A federal judge granted the American Civil Liberties Union and National Immigration Law Center’s request for a stay against parts of President Donald Trump‘s executive order yesterday barring travel from seven majority Muslim nations—which forced Customs and Border Enforcement to detain numerous refugees and visa-holders approved under the previous administration, setting off massive protests at John F. Kennedy Airport and hubs across the nation.
The demonstrators thronging Brooklyn’s Cadman Plaza erupted in jubilation when they learned Eastern District Court Judge Ann Donnelly had issued a nationwide stay blocking the Trump administration from deporting any of the individuals presently in detention.
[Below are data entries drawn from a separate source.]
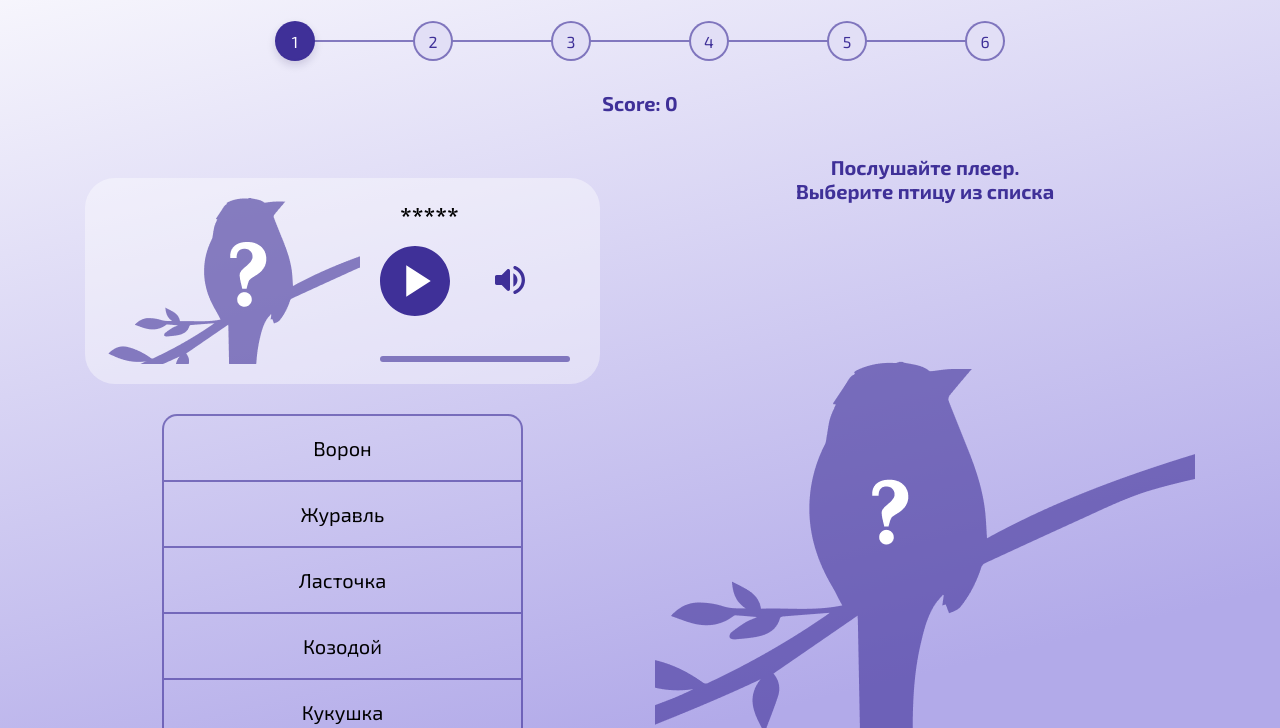
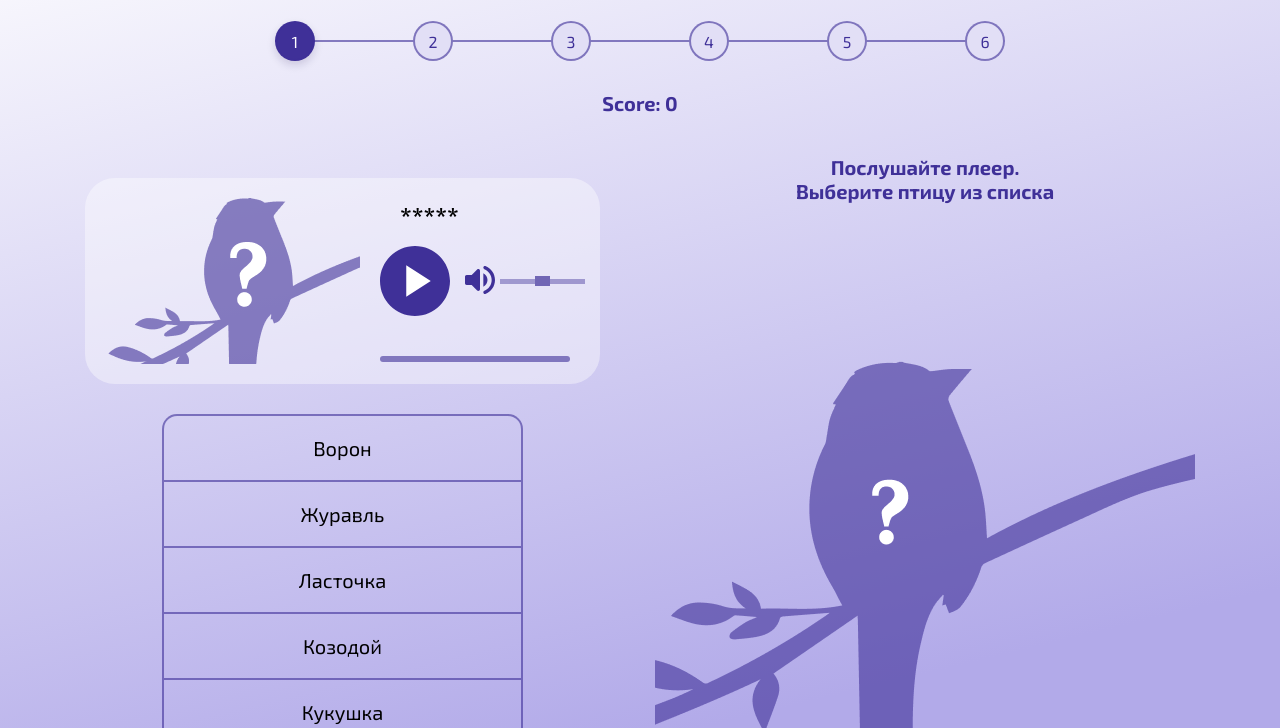
Before and after one commit to AnastasiaSyt/Rsschool_Front-End_course, a website built with webpack: page Songbird/pages/quiz/index.html in a window 1280 px wide. Shown: the part 72-800 px from the top of the page. Built offline with nearby package versions, Linux system fonts and the light colour scheme.

Commit message:
feat: add volume to custom audio player

```diff
--- a/Songbird/assets/sass/base/_audioplayer.scss
+++ b/Songbird/assets/sass/base/_audioplayer.scss
@@ -161,6 +161,6 @@
     }
 }
 
-.button_volume {
-    padding-left: 40px;
-}
+// .button_volume {
+//     padding-left: 40px;
+// }
--- a/Songbird/assets/sass/layouts/_main-quiz.scss
+++ b/Songbird/assets/sass/layouts/_main-quiz.scss
@@ -325,3 +325,43 @@
 .bird__description_title {
     display: flex;
 }
+
+//__volume
+
+.volume {
+  appearance: none;
+  width: 85px;
+  height: 5px;
+  background: $color-primary-transparent;
+  outline: none;
+  opacity: 0.7;
+  transition: opacity .2s;
+  margin-right: 10px;
+  @include media-laptop {
+
+  }
+}
+
+.volume_container {
+    padding-left: 10px;
+    display: flex;
+    flex-direction: row;
+    align-items: center;
+    justify-content: center;
+    @include media-laptop {
+        flex-direction: column;
+        margin-bottom: 20px;
+    }
+}
+
+.volume:hover {
+    opacity: 1;
+}
+
+.volume::-webkit-slider-thumb {
+    appearance: none;
+    width: 15px;
+    height: 10px;
+    background: $color-primary;
+    cursor: pointer;
+  }
--- a/Songbird/pages/quiz/index.html
+++ b/Songbird/pages/quiz/index.html
@@ -13,7 +13,7 @@
 <body>
   <header class="header">
     <div class="wrapper header__wrapper">
-      <a href="index.html" class="logo"><img src="../../assets/icons/Union.svg" alt="Songbird logo" class="logo-img"></a>
+      <a href="../main/index.html" class="logo"><img src="../../assets/icons/Union.svg" alt="Songbird logo" class="logo-img"></a>
       <nav class="header__navigation">
         <ul class="navigation">
           <li class="navigation_item"><a href="../main/index.html" class="navigation__link">Главная</a></li>
--- a/Songbird/src/index.js
+++ b/Songbird/src/index.js
@@ -77,7 +77,10 @@ function showQuestion() {
           <div class="audio__buttons">
               <audio src="%audio%" id="%id%" class="audio__song"></audio>
               <div class="button_play img__src" id="play"></div>
+              <div class="volume_container">
               <div class="button_volume"><img src="../../assets/icons/volume.svg" alt="button volume"></div>
+              <input id="volume" type="range" class="volume"></input>
+              </div>
           </div>
           <div class="audio__progress">
               <div class="progress_val"></div>
@@ -144,6 +147,7 @@ function attachSongEvents() {
     if (song) {
       song.addEventListener('timeupdate', updProgressAudio);
       progressCont.addEventListener('click', currentProgress);
+      currentVolume();
     }
   }
 
@@ -366,3 +370,13 @@ function currentProgress(event) {
 
   song.currentTime = (click / containerWidth) * duration;
 }
+
+function currentVolume() {
+  const volume = document.getElementById("volume");
+  volume.addEventListener('change', changeVolume);
+}
+
+function changeVolume(event) {
+  const song = document.querySelector('audio');
+  song.volume = event.currentTarget.value / 100;
+}
```
Also changed, not shown: Songbird/pages/birds/index.html (+1 -1 lines), Songbird/pages/results/index.html (+1 -1 lines), Songbird/assets/sass/style.css, 1 other file.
The two liberal groups had filed the suit on behalf of two of the 11 individuals held at JFK—one of them Hameed Khalid Darweesh, a former Iraqi translator for the U.S. military released from custody this afternoon.
Thousands of protesters besieged the Queens airfield this evening to demand the release of 11 other refugees caught in airborne limbo by the White House fiat and held by Customs officials at Terminal 4.
“There is imminent danger, absent stay of removal, there will be substantial and irreparable injury to refugees, visa-holders and other individuals subject to the January 27, 2017 executive order,” Donnelly wrote in her order, which lists Trump and Gen. John Kelly, his Secretary of the Department of Homeland Security, among its respondents. “It is appropriate and just that, pending completion of a hearing before the court on the merits of the petition, that the respondents be enjoined and restrained from further acts.”
From the language of the order, it appears it only applies to persons already cleared to stay in the United States under President Barack Obama—and the hearing will determine the ultimate outcome. Donnelly’s injunction does not prevent the administration from refusing admission to future visa and asylum applicants from Syria, Iraq, Libya, Sudan, Somalia, Iran and Yemen.
But ACLU Executive Director Anthony Romero nonetheless declared a broad victory on the courthouse steps.
“This is a remarkable day. On day one, after he signed the executive order, we jumped into court, arguing that the order was unconstitutional, that it was un-American and that it flew in the face of established statutes that we have long regarded in this country,” he said. “We’ve shown today that the courts can work. They’re a bulwark in our democracy. And when President Trump enacts laws or executive orders that are unconstitutional and illegal, the courts are there to defend everyone’s rights.”
Mayor Bill de Blasio, Gov. Andrew Cuomo and state Attorney General Eric Schneiderman—all three Democrats—have committed legal resources to assist those in detention at JFK. The governor, a rumored 2020 rival to Trump, ordered the Port Authority to keep its airtrain to JFK open to facilitate the flow of demonstrators to the airfield.
Obama appointed Donnelly to the bench in 2014 at the advice of Sen. Charles Schumer, now the Senate Minority Leader.